* Data for the task:
════

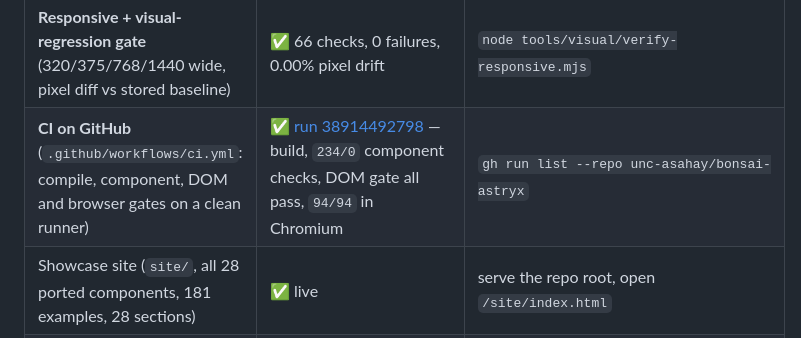
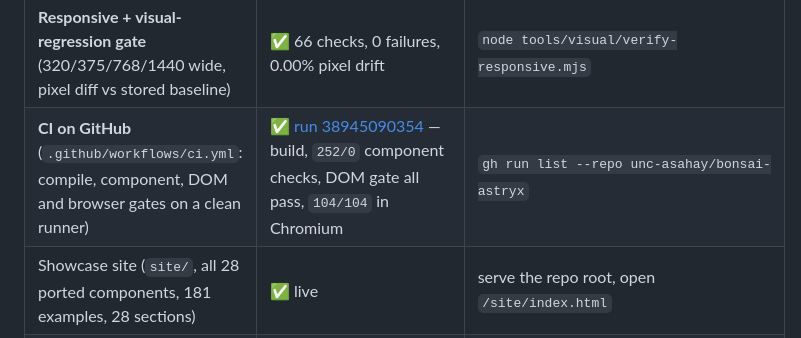
Before and after one commit to unc-asahay/bonsai-astryx, a Markdown page: README.md, the part around the change. Rendered like a GitHub page.

Commit message:
docs: point the CI row at the run that carries M12's numbers
The row cited a run from before M11 with M11's counts next to it. It now cites run
38945090354 (the M12 commit), whose own log reads 252/0 component checks, DOM gate all
pass, 104/104 in Chromium on a clean runner — copied from the log, not assumed.

```diff
--- a/README.md
+++ b/README.md
@@ -49,7 +49,7 @@ Pre-alpha. This table is updated as work lands; nothing is claimed here that is
 | **Component test gate** (each component in isolation, incl. a real event into the Bonsai graph) | ✅ 252 checks, 0 failures | `node test/run.mjs` |
 | **Real-browser gate** (Chromium over HTTP: a real click into Bonsai state, Enter on a focused button, measured icon sizes, the entry-animation rule, the menu's whole keyboard path — open, arrows, Home/End, typeahead, Escape, focus return — and a text input typed into with real keystrokes: the label focuses it, the value reaches the application, Enter submits, the tooltip placement's message is in the DOM but clipped, and a textarea typed into with real keystrokes twice — the second time after the state had round-tripped, which is the only way to catch a re-render that puts the element's earlier text back over what the user typed) | ✅ 104 checks, 0 failures | `node tools/visual/verify-browser.mjs http://127.0.0.1:8791/site/index.html` |
 | **Responsive + visual-regression gate** (320/375/768/1440 wide, pixel diff vs stored baseline) | ✅ 66 checks, 0 failures, 0.00% pixel drift | `node tools/visual/verify-responsive.mjs` |
-| **CI on GitHub** (`.github/workflows/ci.yml`: compile, component, DOM and browser gates on a clean runner) | ✅ [run 38914492798](https://github.com/unc-asahay/bonsai-astryx/actions/runs/38914492798) — build, `234/0` component checks, DOM gate all pass, `94/94` in Chromium | `gh run list --repo unc-asahay/bonsai-astryx` |
+| **CI on GitHub** (`.github/workflows/ci.yml`: compile, component, DOM and browser gates on a clean runner) | ✅ [run 38945090354](https://github.com/unc-asahay/bonsai-astryx/actions/runs/38945090354) — build, `252/0` component checks, DOM gate all pass, `104/104` in Chromium | `gh run list --repo unc-asahay/bonsai-astryx` |
 | Showcase site (`site/`, all 28 ported components, 181 examples, 28 sections) | ✅ live | serve the repo root, open `/site/index.html` |
 | Coverage panel (ported vs not, from `port.json`) | ✅ 28 / 75 / 103 | `node tools/site/gen-coverage.mjs` |
 | Agent-facing tool layer (MCP server + CLI, 6 tools) | ✅ protocol paths tested | `node tools/mcp/astryx-mcp.mjs --cli status` |
```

════

* Exercise requirements: Select and copy every line of the listing with the word "node".

* Exercise answer:
 | **Component test gate** (each component in isolation, incl. a real event into the Bonsai graph) | ✅ 252 checks, 0 failures | `node test/run.mjs` |
 | **Real-browser gate** (Chromium over HTTP: a real click into Bonsai state, Enter on a focused button, measured icon sizes, the entry-animation rule, the menu's whole keyboard path — open, arrows, Home/End, typeahead, Escape, focus return — and a text input typed into with real keystrokes: the label focuses it, the value reaches the application, Enter submits, the tooltip placement's message is in the DOM but clipped, and a textarea typed into with real keystrokes twice — the second time after the state had round-tripped, which is the only way to catch a re-render that puts the element's earlier text back over what the user typed) | ✅ 104 checks, 0 failures | `node tools/visual/verify-browser.mjs http://127.0.0.1:8791/site/index.html` |
 | **Responsive + visual-regression gate** (320/375/768/1440 wide, pixel diff vs stored baseline) | ✅ 66 checks, 0 failures, 0.00% pixel drift | `node tools/visual/verify-responsive.mjs` |
 | Coverage panel (ported vs not, from `port.json`) | ✅ 28 / 75 / 103 | `node tools/site/gen-coverage.mjs` |
 | Agent-facing tool layer (MCP server + CLI, 6 tools) | ✅ protocol paths tested | `node tools/mcp/astryx-mcp.mjs --cli status` |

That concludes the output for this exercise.